Monday, January 26, 2015

10 principles to shake up thinking patterns

These are Annette B. Czernik's top ten principles to shake up thinking patterns and boost creative actions:
  1. Be curious and show an interest – observe and perceive what’s going on around you with heightened attention and awareness.
  2. Think long-term and embrace uncertainty – imagine various future scenarios, best case and worst case and how you would react to the different possibilities.
  3. Think like a visionary – dream and imagine how your environment and society could develop and how you could benefit from it.
  4. Challenge – do not just limit yourself to accept decisions or daily routines; rather ask yourself what you could do better about them.
  5. Get inspired – learn about others’ thoughts and ideas and play with them; appreciate team work as an opportunity for intellectual discourse; or assign a muse (whoever or whatever that might be for you).
  6. Develop tolerance for mistakes – adopt the perspective that every experience is an opportunity to learn and grow, be persistent and keep trying and experimenting.
  7. Trust your intuition – don’t just listen to your rational mind; give your intuition a chance as well.
  8. Organize – focus on the priorities even when the going gets tough or complex.
  9. Influence and convince others – communicate about your concepts and ideas and gain buy-in.
  10. Collect ideas – whenever you see or read or research something that sparks your interest, consider filing the material; you might need that stimulus later.

You may learn more about the importance of creativity for your company's success in Annette B. Czernik's article "No innovation without creativity" on

Friday, January 16, 2015

6 Essential Steps for Surviving a Crisis

At the end of 2014, the headlines seem to be dominated by crisis stories — Sony, Bill Cosby, Eric Garner, Rolling Stone. Communicators often see individuals and brands go through troubled times, whether by their own fault or the actions of others, yet the mentality still persists in many corners of PR that “it won’t happen to us.” That’s a mistake.

By Richard Brownell*

Experiencing a brand crisis is not a matter of if, but when. Sooner or later, fate, or a disgruntled customer or unthinking manager, will plunge your brand into chaos. The best way to prepare for this inevitability is to plan for it in advance. Here are six steps you can take before a crisis ever hits that will help you when dark days descend.

Identify your team. Keep it manageable and focus on the key players: CEO, legal, CFO, subject matter expert, and, of course, PR.

Choose your spokesperson. This can be the head of your company, but oftentimes the best spokesperson is the one closest to the crisis. They will be more believable because they will be considered the most knowledgeable.

Develop your message. This is when you choose the words that will communicate the facts you need to get out to the public. Choose them wisely and stick to them.

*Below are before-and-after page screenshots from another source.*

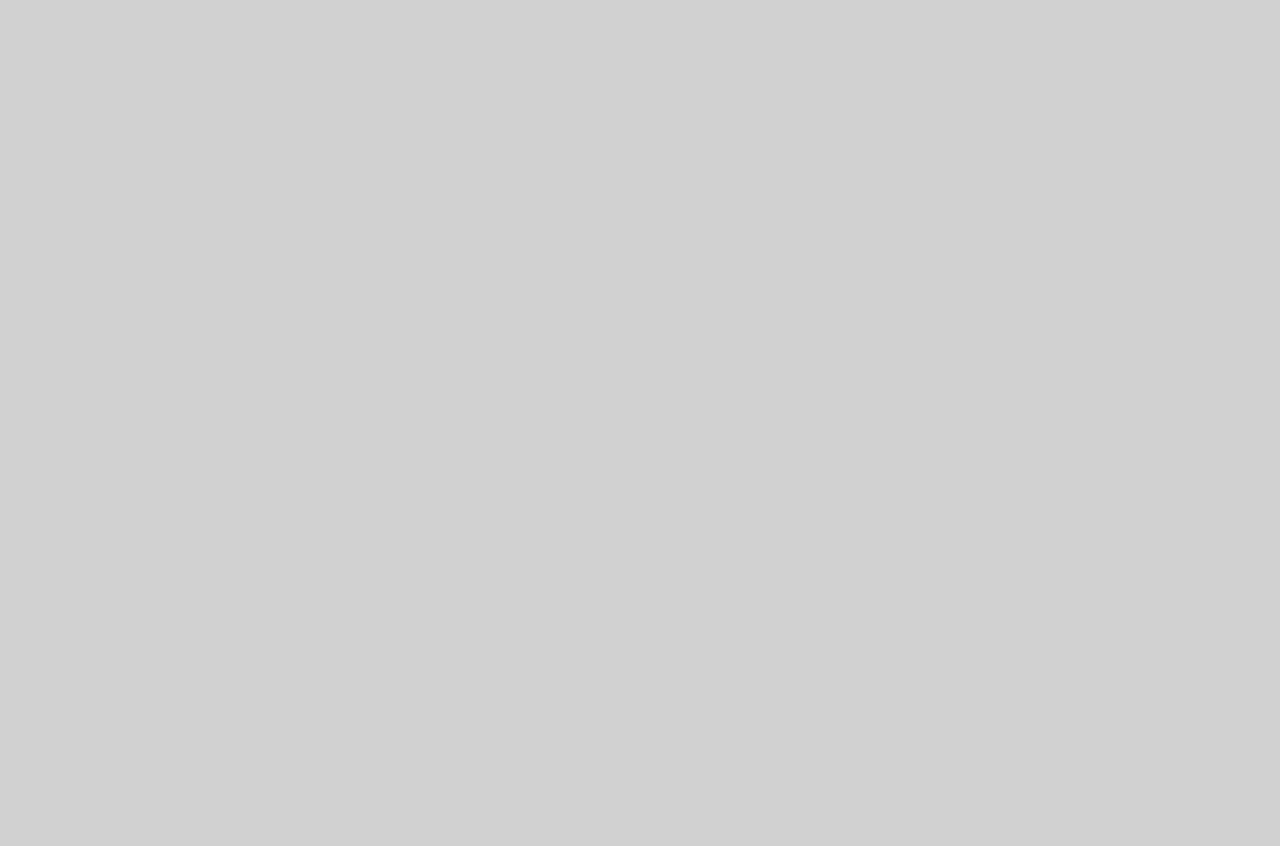
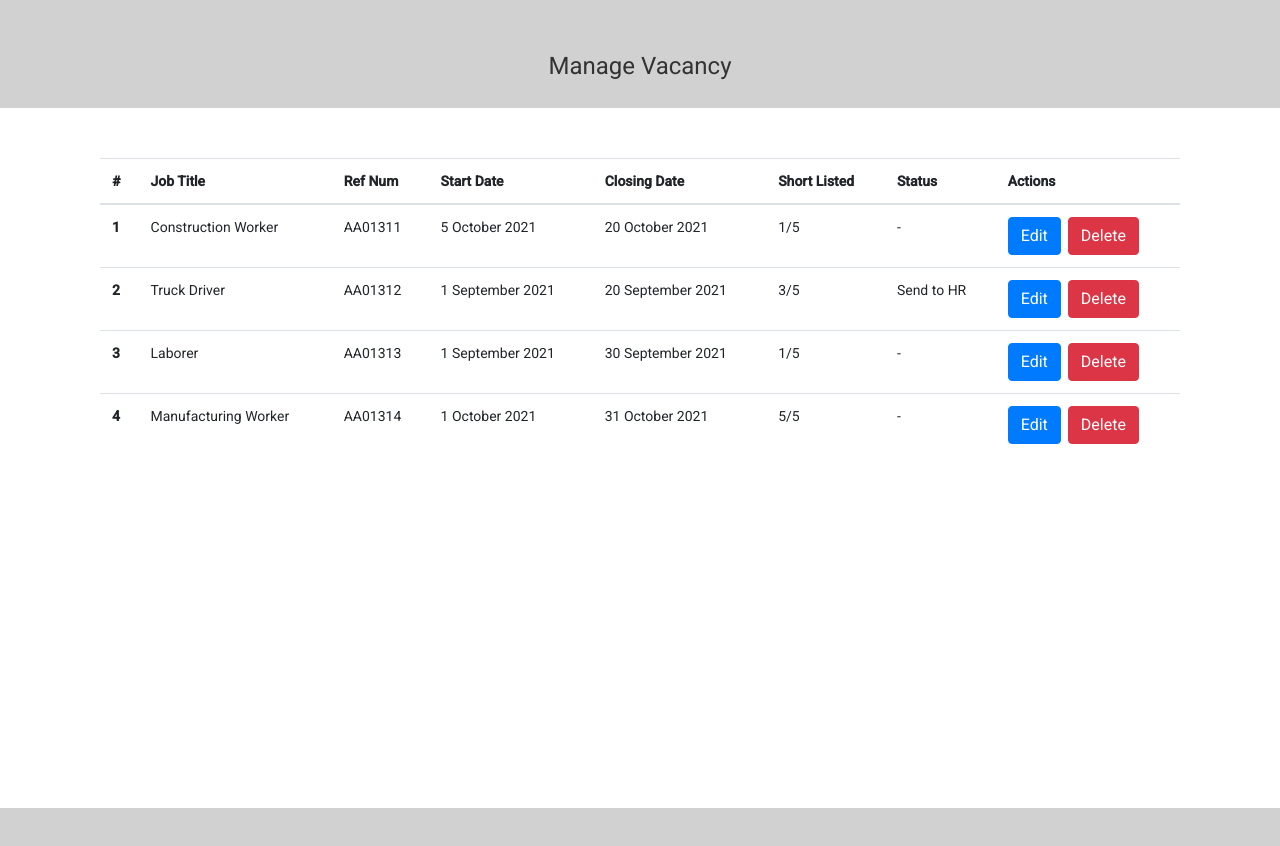
Before and after one commit to Jairus01/RaDial-Customer-Front-end-System, an Angular app: page /vacancy/manage in a window 1280 px wide. Before the commit this address led to /. Shown: the top 846 px of the page. Before the commit the page ends 800 px from the top, so only its background shows below. Built offline with nearby package versions, Linux system fonts and the light colour scheme.

Commit message:
manage-vacancy

```diff
--- a/src/app/app-routing.module.ts
+++ b/src/app/app-routing.module.ts
@@ -1,8 +1,10 @@
 import { NgModule } from '@angular/core';
 import { RouterModule, Routes } from '@angular/router';
 import { DashboardComponent } from './dashboard/dashboard.component';
+import { ManageVacancyComponent } from './manage-vacancy/manage-vacancy.component';
 const routes: Routes = [
-  {path:"dashboard", component:DashboardComponent}
+  {path:"dashboard", component:DashboardComponent},
+  {path:"vacancy/manage", component:ManageVacancyComponent}
 ];
 
 @NgModule({
--- a/src/app/app.module.ts
+++ b/src/app/app.module.ts
@@ -5,13 +5,15 @@ import { AppComponent } from './app.component';
 
 import { DashboardComponent } from './dashboard/dashboard.component';
 import { BrowserAnimationsModule } from '@angular/platform-browser/animations';
+import { ManageVacancyComponent } from './manage-vacancy/manage-vacancy.component';
 
 
 
 @NgModule({
   declarations: [
     AppComponent,
-    DashboardComponent
+    DashboardComponent,
+    ManageVacancyComponent
   ],
   imports: [
     BrowserModule,
--- /dev/null
+++ b/src/app/manage-vacancy/manage-vacancy.component.css
@@ -0,0 +1,13 @@
+.dashboard-header {
+    margin-top: 50px ;
+    display: flex;
+    flex-direction: column;
+    align-items: center;
+}
+.dashboard-container {
+    margin-top: 10px ;
+    padding: 50px 100px;
+    height: 700px;
+    background-color: white;
+    justify-content: center;
+ }
--- /dev/null
+++ b/src/app/manage-vacancy/manage-vacancy.component.html
@@ -0,0 +1,74 @@
+<div class="dashboard-header">
+    <h1>Manage Vacancy</h1>
+</div>
+
+<div class = "dashboard-container">
+    <table class="table table-hover">
+        <thead>
+            <tr>
+                <th scope="col">#</th>
+                <th scope="col">Job Title</th>
+                <th scope="col">Ref Num</th>
+                <th scope="col">Start Date</th>
+                <th scope="col">Closing Date</th>
+                <th scope="col">Short Listed</th>
+                <th scope="col">Status</th>
+                <th scope="col">Actions</th>
+            </tr>
+        </thead>
+        <tbody>
+            <tr>
+                <th scope="row">1</th>
+                <td>Construction Worker</td>
+                <td>AA01311</td>
+                <td>5 October 2021</td>
+                <td>20 October 2021</td>
+                <td>1/5</td>
+                <td>-</td>
+                <td>
+                    <button type="button" class="btn btn-primary">Edit</button>&nbsp;
+                    <button type="button" class="btn btn-danger">Delete</button>
+                </td>
+            </tr>
+            <tr>
+                <th scope="row">2</th>
+                <td>Truck Driver</td>
+                <td>AA01312</td>
+                <td>1 September 2021</td>
+                <td>20 September 2021</td>
+                <td>3/5</td>
+                <td>Send to HR</td>
+                <td>
+                    <button type="button" class="btn btn-primary">Edit</button>&nbsp;
+                    <button type="button" class="btn btn-danger">Delete</button>
+                </td>
+            </tr>
+            <tr>
+                <th scope="row">3</th>
+                <td>Laborer</td>
+                <td>AA01313</td>
+                <td>1 September 2021</td>
+                <td>30 September 2021</td>
+                <td>1/5</td>
+                <td>-</td>
+                <td>
+                    <button type="button" class="btn btn-primary">Edit</button>&nbsp;
+                    <button type="button" class="btn btn-danger">Delete</button>
+                </td>
+            </tr>
+            <tr>
+                <th scope="row">4</th>
+                <td>Manufacturing Worker</td>
+                <td>AA01314</td>
+                <td>1 October 2021</td>
+                <td>31 October 2021</td>
+                <td>5/5</td>
+                <td>-</td>
+                <td>
+                    <button type="button" class="btn btn-primary">Edit</button>&nbsp;
+                    <button type="button" class="btn btn-danger">Delete</button>
+                </td>
+            </tr>
+        </tbody>
+      </table>
+</div>
--- /dev/null
+++ b/src/app/manage-vacancy/manage-vacancy.component.ts
@@ -0,0 +1,15 @@
+import { Component, OnInit } from '@angular/core';
+
+@Component({
+  selector: 'app-manage-vacancy',
+  templateUrl: './manage-vacancy.component.html',
+  styleUrls: ['./manage-vacancy.component.css']
+})
+export class ManageVacancyComponent implements OnInit {
+
+  constructor() { }
+
+  ngOnInit(): void {
+  }
+
+}
```
Also changed, not shown: 1 other file (tests, documents, lock files or other folders).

Test your message. Train your spokesperson by creating a mock press conference in which they will practice delivering the message. And make it interesting. Play the role of a tough reporter and interrupt the spokesperson, or ask leading questions to trap them into saying something wrong. Offer them false or misleading information and see what they do with it.

Analyze. Go over the testing session and assess how the messaging worked, or didn’t work. How was the spokesperson’s performance? Did their body language, voice and eyes convey sincerity or discomfort? Did they fall into any traps that the reporters laid for them? Then make changes accordingly.

Meet the press. Coordinate your messaging across all digital and traditional media so that no mixed messages are sent out. Create a plan for engaging the media at the earliest opportunity after a crisis hits, but don’t rush out unprepared. Be armed with all the facts at your disposal and stay on message.

*Richard Brownell is Content Manager, PR Events at PR News. He has several years' experience in developing and producing online events. Richard is a published author with several titles for young audiences to his credit. He has also written political commentary for several popular websites and his stage plays have been produced in New York and other major cities.